# Exercise goal:
Scan the entries for lines with the word "docs", then copy those lines.

Revision comparison data:
◇ ◇ ◇ ◇ ◇

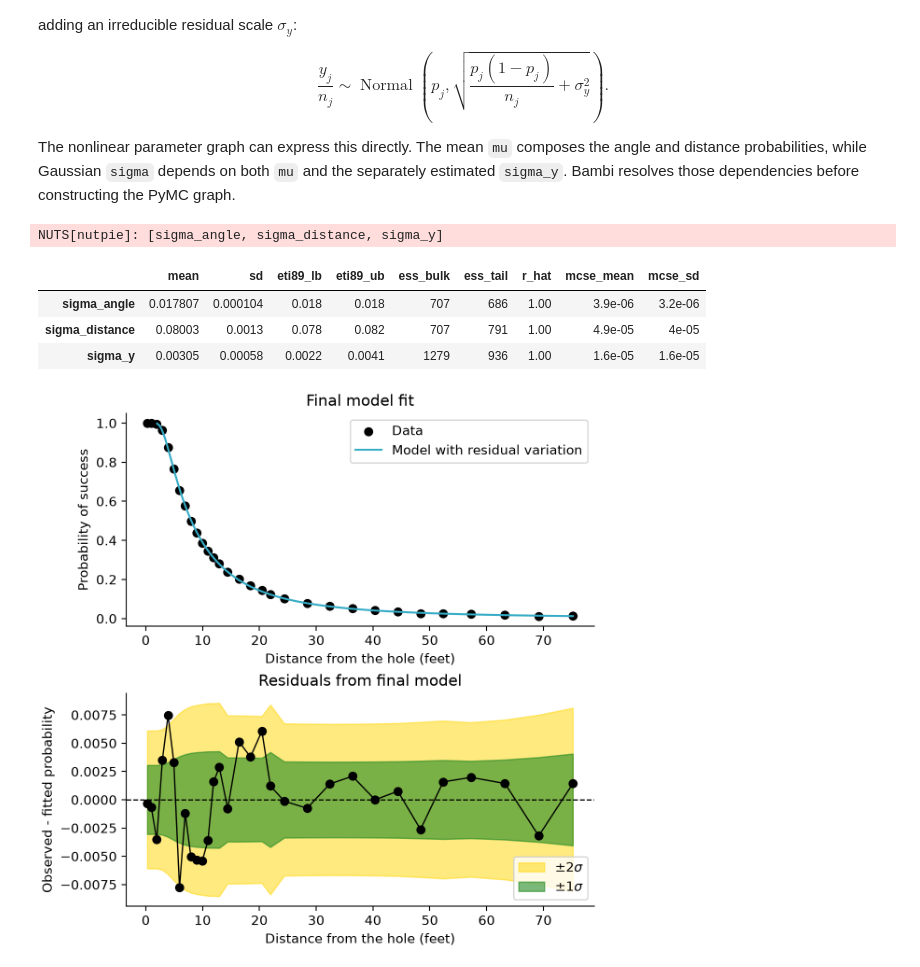
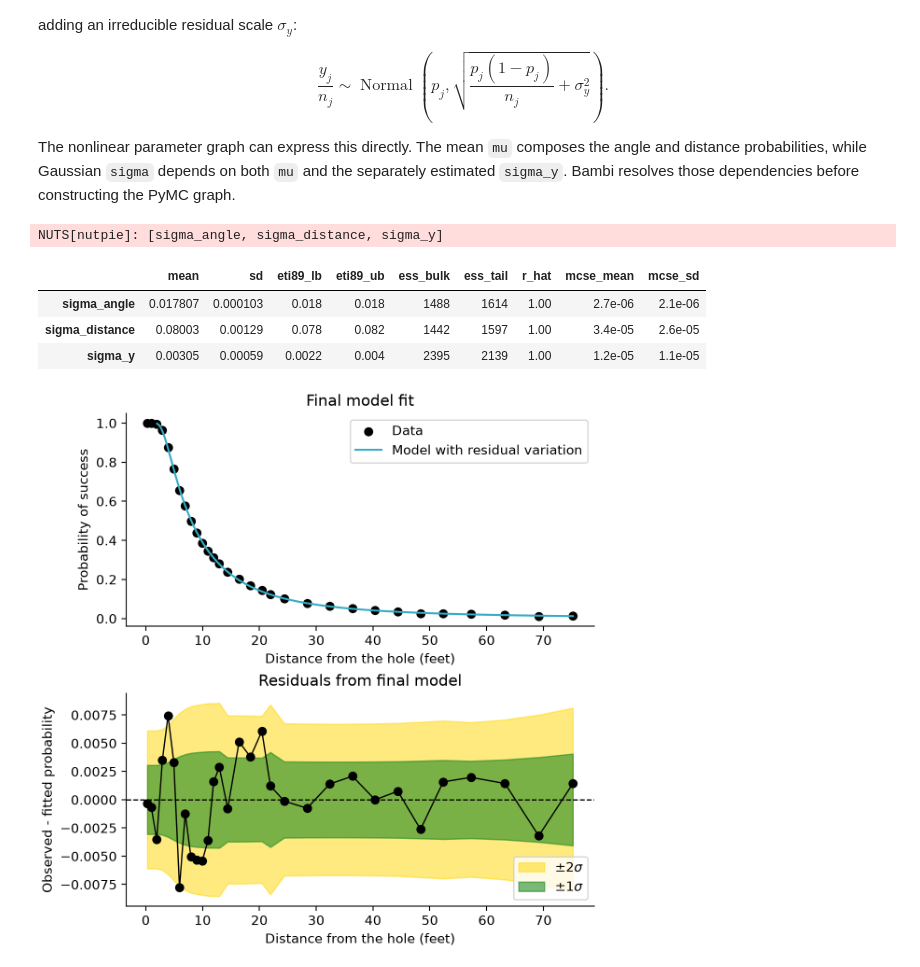
Before and after one commit to tomicapretto/bambi, a Jupyter notebook: docs/notebooks/golf_putting.ipynb, the cells around one changed output. Saved outputs shown, nothing was run; the diff lists cells and outputs as text; code cells hidden in the pictures.

Commit message:
Backend progress

```diff
--- a/docs/notebooks/golf_putting.ipynb
+++ b/docs/notebooks/golf_putting.ipynb
@@ -406,41 +402,37 @@ golf_residual_formula = bmb.Formula(
         "p_distance",
         "sigma_angle",
         "sigma_distance",
         "sigma_y",
     ),
 )
 
 golf_residual_model = bmb.Model(
     golf_residual_formula,
     golf_extended,
     family="gaussian",
     link="identity",
     priors={
         "sigma_angle": bmb.Prior("HalfNormal", sigma=1),
         "sigma_distance": bmb.Prior("HalfNormal", sigma=1),
         "sigma_y": bmb.Prior("HalfNormal", sigma=0.1),
     },
 )
-golf_residual_idata = golf_residual_model.fit(
-    random_seed=123,
-    cores=1,
-    progressbar=False,
-)
+golf_residual_idata = golf_residual_model.fit(random_seed=123, progressbar=False)
 
 az.summary(
     golf_residual_idata,
     var_names=[
         "sigma_angle",
         "sigma_distance",
         "sigma_y",
     ],
 )
 # %% [output]
 NUTS[nutpie]: [sigma_angle, sigma_distance, sigma_y]
 |  | mean | sd | eti89_lb | eti89_ub | ess_bulk | ess_tail | r_hat | mcse_mean | mcse_sd |
-| sigma_angle | 0.017807 | 0.000104 | 0.018 | 0.018 | 707 | 686 | 1.00 | 3.9e-06 | 3.2e-06 |
-| sigma_distance | 0.08003 | 0.0013 | 0.078 | 0.082 | 707 | 791 | 1.00 | 4.9e-05 | 4e-05 |
-| sigma_y | 0.00305 | 0.00058 | 0.0022 | 0.0041 | 1279 | 936 | 1.00 | 1.6e-05 | 1.6e-05 |
+| sigma_angle | 0.017807 | 0.000103 | 0.018 | 0.018 | 1488 | 1614 | 1.00 | 2.7e-06 | 2.1e-06 |
+| sigma_distance | 0.08003 | 0.00129 | 0.078 | 0.082 | 1442 | 1597 | 1.00 | 3.4e-05 | 2.6e-05 |
+| sigma_y | 0.00305 | 0.00059 | 0.0022 | 0.004 | 2395 | 2139 | 1.00 | 1.2e-05 | 1.1e-05 |
 # %%
 golf_residual_fitted = golf_residual_model.predict(
     golf_residual_idata,
```
Also changed, not shown: parts of 1 cell of this notebook, 7 other files.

◇ ◇ ◇ ◇ ◇

# Solution for this task:
Before and after one commit to tomicapretto/bambi, a Jupyter notebook: docs/notebooks/golf_putting.ipynb, the cells around one changed output. Saved outputs shown, nothing was run; the diff lists cells and outputs as text; code cells hidden in the pictures.
--- a/docs/notebooks/golf_putting.ipynb
+++ b/docs/notebooks/golf_putting.ipynb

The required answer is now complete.